● Goal of the exercise:
Only the pictures should be dropped; every line of the data must come back exactly as written.

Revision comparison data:

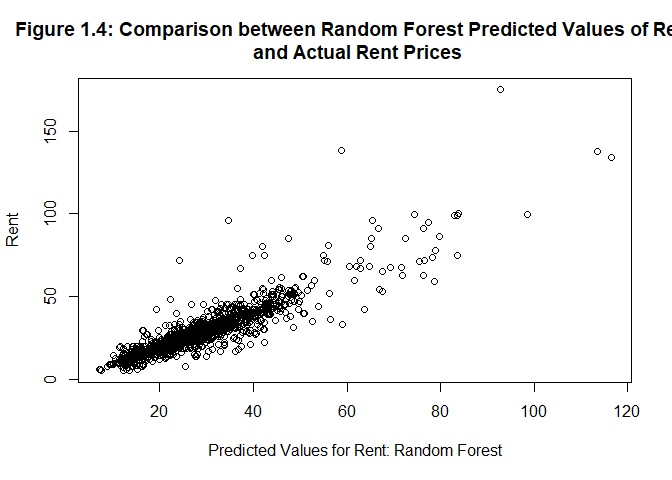
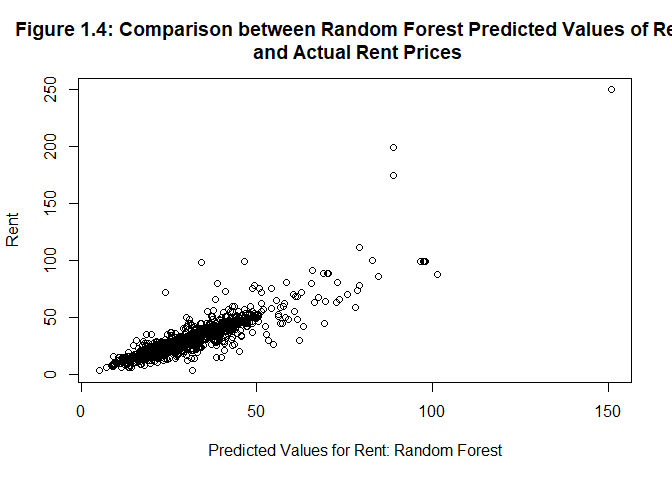
2

diff --git a/EX3/Exercise-3.md b/EX3/Exercise-3.md
@@ -2757,7 +2757,7 @@ Hand-Built Linear Model
 
 <td style="text-align:right;">
 
-11.77936
+11.70088
 
 </td>
 
@@ -2773,7 +2773,7 @@ Forward Selection Linear Model
 
 <td style="text-align:right;">
 
-11.09670
+11.04070
 
 </td>
 
@@ -2789,7 +2789,7 @@ Lasso
 
 <td style="text-align:right;">
 
-12.15521
+12.07130
 
 </td>
 
@@ -2835,8 +2835,8 @@ them reduces the variance.
     ##                      Number of trees: 500
     ## No. of variables tried at each split: 17
     ## 
-    ##           Mean of squared residuals: 50.93137
-    ##                     % Var explained: 78.06
+    ##           Mean of squared residuals: 51.00963
+    ##                     % Var explained: 77.18
 
 The plot below shows that the bagging procedure can produce quite
 accurate predictions most of the time.
@@ -2914,7 +2914,7 @@ LOOCV RMSE Rent Hand-Built Model
 
 <td style="text-align:right;">
 
-11.767772
+11.741489
 
 </td>
 
@@ -2930,7 +2930,7 @@ LOOCV RMSE Rent Forward Selection Model
 
 <td style="text-align:right;">
 
-11.083265
+11.037130
 
 </td>
 
@@ -2946,7 +2946,7 @@ LOOCV RMSE Model Lasso Model
 
 <td style="text-align:right;">
 
-12.139416
+12.118609
 
 </td>
 
@@ -2962,7 +2962,7 @@ LOOCV RMSE Model Bagging Model
 
 <td style="text-align:right;">
 
-7.007038
+6.803130
 
 </td>
 
@@ -2978,7 +2978,7 @@ LOOCV RMSE Model RandomForest Model
 
 <td style="text-align:right;">
 
-7.241770
+7.122188
 
 </td>
 
@@ -6706,28 +6706,28 @@ outdoors
 
 ## Can We Have More Accurate, Unique or Complete Labels?
 
-The first drawback of the result in Table 4.3 also existed in Table 4.2
-and Table 4.4, though in a much less severe way: 27 categories out of 34
-categories were used to differentiate consumers into 10 clusters.
-Probably it was because the rest 7 categories were not discernable
-enough based on the data, but it could be the possibility that our
-method was not refined enough. Of course, we could pick out more
+The first problem of the result in Table 4.3 also exists in Table 4.2
+and Table 4.4, though in a much less evident way: 27 categories out of
+34 categories are used to differentiate consumers into 10 clusters.
+Probably it is because the rest 7 categories are not discernable or
+important enough based on the data, but it could be the possibility that
+our method was not refined enough. Of course, we could pick out more
 categories, say, first six or seven categories with high sums of
 frequencies, from each cluster, to include categories as many as
-possible. However, usually the fourth or fifth category only had a
-relatively much smaller sum of frequencies than those of the first three
-categories. So, including more categories would likely put more
-infrequent or accident tweet into the description of distinct
-preferences. Moreover, some clusters might be not so distinguishable
-from other clusters. For example, Cluster 4 and 5, as well as Cluster 3
-and 6, more likely consisted of the same group of people. The borders
-between those clusters were not so clear. Therefore, in this part, for
+possible. However, usually the categories below the third one only have
+relatively much smaller sums of frequencies than those of the first
+three categories. So, including more categories would be likely to put
+more infrequent or accident tweets into the description of distinct
+preferences. Moreover, some clusters may be not so distinguishable from
+other clusters. For example, Cluster 4 and 5, as well as Cluster 3 and
+6, are more likely to consist of the same group of people. The borders
+between those clusters are not so clear. Therefore, in this part, for
 each of 10 clusters, we tried to find out the unique category or the
 combination of several unique categories dominating all other categories
 by the sum of frequencies. Meanwhile, all those unique category or
 combinations of unique categories made up a partition of 34 categories.
-By doing so, we were attaching more accurate labels to each cluster to
-make them more distinguishable.
+By doing so, we were attaching labels to each cluster to make them more
+distinguishable.
 
 The approach we applied was Hierarchical Clustering with K-means. The
 Hierarchical Clustering was to find out a hierarchical structure of
@@ -7011,6 +7011,16 @@ clusters is extremely close to the distribution in Table 4.3 or Table
 to link the clusters in Table 4.5 to those clusters in Table 4.3 or
 Table 4.4. The stable clustering structures across different approaches
 proves that our ten clusters are very robust based on our data.
+
+It should be noted that the labels in Table 4.5 are supplements to
+categories of each cluster in Table 4.3 or Table 4.4. By labels in Table
+4.5, the brand can try to do more accurate advertising or marketing for
+consumers in any clusters. It also helps the brand to recognize a new
+consumer. For example, if a new consumer has some crafts posts, just by
+categories in Table 4.3 or 4.4, it is difficulty to put her into any
+cluster. But by labels in Table 4.5, we know crafts is more likely to be
+clustered with movie and art, so it is reasonable to put her in Cluster
+7 before having more information about this new consumer.
 
 ## Conclusion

● Written solution:
2

diff --git a/EX3/Exercise-3.md b/EX3/Exercise-3.md
@@ -2757,7 +2757,7 @@ Hand-Built Linear Model
 
 <td style="text-align:right;">
 
-11.77936
+11.70088
 
 </td>
 
@@ -2773,7 +2773,7 @@ Forward Selection Linear Model
 
 <td style="text-align:right;">
 
-11.09670
+11.04070
 
 </td>
 
@@ -2789,7 +2789,7 @@ Lasso
 
 <td style="text-align:right;">
 
-12.15521
+12.07130
 
 </td>
 
@@ -2835,8 +2835,8 @@ them reduces the variance.
     ##                      Number of trees: 500
     ## No. of variables tried at each split: 17
     ## 
-    ##           Mean of squared residuals: 50.93137
-    ##                     % Var explained: 78.06
+    ##           Mean of squared residuals: 51.00963
+    ##                     % Var explained: 77.18
 
 The plot below shows that the bagging procedure can produce quite
 accurate predictions most of the time.
@@ -2914,7 +2914,7 @@ LOOCV RMSE Rent Hand-Built Model
 
 <td style="text-align:right;">
 
-11.767772
+11.741489
 
 </td>
 
@@ -2930,7 +2930,7 @@ LOOCV RMSE Rent Forward Selection Model
 
 <td style="text-align:right;">
 
-11.083265
+11.037130
 
 </td>
 
@@ -2946,7 +2946,7 @@ LOOCV RMSE Model Lasso Model
 
 <td style="text-align:right;">
 
-12.139416
+12.118609
 
 </td>
 
@@ -2962,7 +2962,7 @@ LOOCV RMSE Model Bagging Model
 
 <td style="text-align:right;">
 
-7.007038
+6.803130
 
 </td>
 
@@ -2978,7 +2978,7 @@ LOOCV RMSE Model RandomForest Model
 
 <td style="text-align:right;">
 
-7.241770
+7.122188
 
 </td>
 
@@ -6706,28 +6706,28 @@ outdoors
 
 ## Can We Have More Accurate, Unique or Complete Labels?
 
-The first drawback of the result in Table 4.3 also existed in Table 4.2
-and Table 4.4, though in a much less severe way: 27 categories out of 34
-categories were used to differentiate consumers into 10 clusters.
-Probably it was because the rest 7 categories were not discernable
-enough based on the data, but it could be the possibility that our
-method was not refined enough. Of course, we could pick out more
+The first problem of the result in Table 4.3 also exists in Table 4.2
+and Table 4.4, though in a much less evident way: 27 categories out of
+34 categories are used to differentiate consumers into 10 clusters.
+Probably it is because the rest 7 categories are not discernable or
+important enough based on the data, but it could be the possibility that
+our method was not refined enough. Of course, we could pick out more
 categories, say, first six or seven categories with high sums of
 frequencies, from each cluster, to include categories as many as
-possible. However, usually the fourth or fifth category only had a
-relatively much smaller sum of frequencies than those of the first three
-categories. So, including more categories would likely put more
-infrequent or accident tweet into the description of distinct
-preferences. Moreover, some clusters might be not so distinguishable
-from other clusters. For example, Cluster 4 and 5, as well as Cluster 3
-and 6, more likely consisted of the same group of people. The borders
-between those clusters were not so clear. Therefore, in this part, for
+possible. However, usually the categories below the third one only have
+relatively much smaller sums of frequencies than those of the first
+three categories. So, including more categories would be likely to put
+more infrequent or accident tweets into the description of distinct
+preferences. Moreover, some clusters may be not so distinguishable from
+other clusters. For example, Cluster 4 and 5, as well as Cluster 3 and
+6, are more likely to consist of the same group of people. The borders
+between those clusters are not so clear. Therefore, in this part, for
 each of 10 clusters, we tried to find out the unique category or the
 combination of several unique categories dominating all other categories
 by the sum of frequencies. Meanwhile, all those unique category or
 combinations of unique categories made up a partition of 34 categories.
-By doing so, we were attaching more accurate labels to each cluster to
-make them more distinguishable.
+By doing so, we were attaching labels to each cluster to make them more
+distinguishable.
 
 The approach we applied was Hierarchical Clustering with K-means. The
 Hierarchical Clustering was to find out a hierarchical structure of
@@ -7011,6 +7011,16 @@ clusters is extremely close to the distribution in Table 4.3 or Table
 to link the clusters in Table 4.5 to those clusters in Table 4.3 or
 Table 4.4. The stable clustering structures across different approaches
 proves that our ten clusters are very robust based on our data.
+
+It should be noted that the labels in Table 4.5 are supplements to
+categories of each cluster in Table 4.3 or Table 4.4. By labels in Table
+4.5, the brand can try to do more accurate advertising or marketing for
+consumers in any clusters. It also helps the brand to recognize a new
+consumer. For example, if a new consumer has some crafts posts, just by
+categories in Table 4.3 or 4.4, it is difficulty to put her into any
+cluster. But by labels in Table 4.5, we know crafts is more likely to be
+clustered with movie and art, so it is reasonable to put her in Cluster
+7 before having more information about this new consumer.
 
 ## Conclusion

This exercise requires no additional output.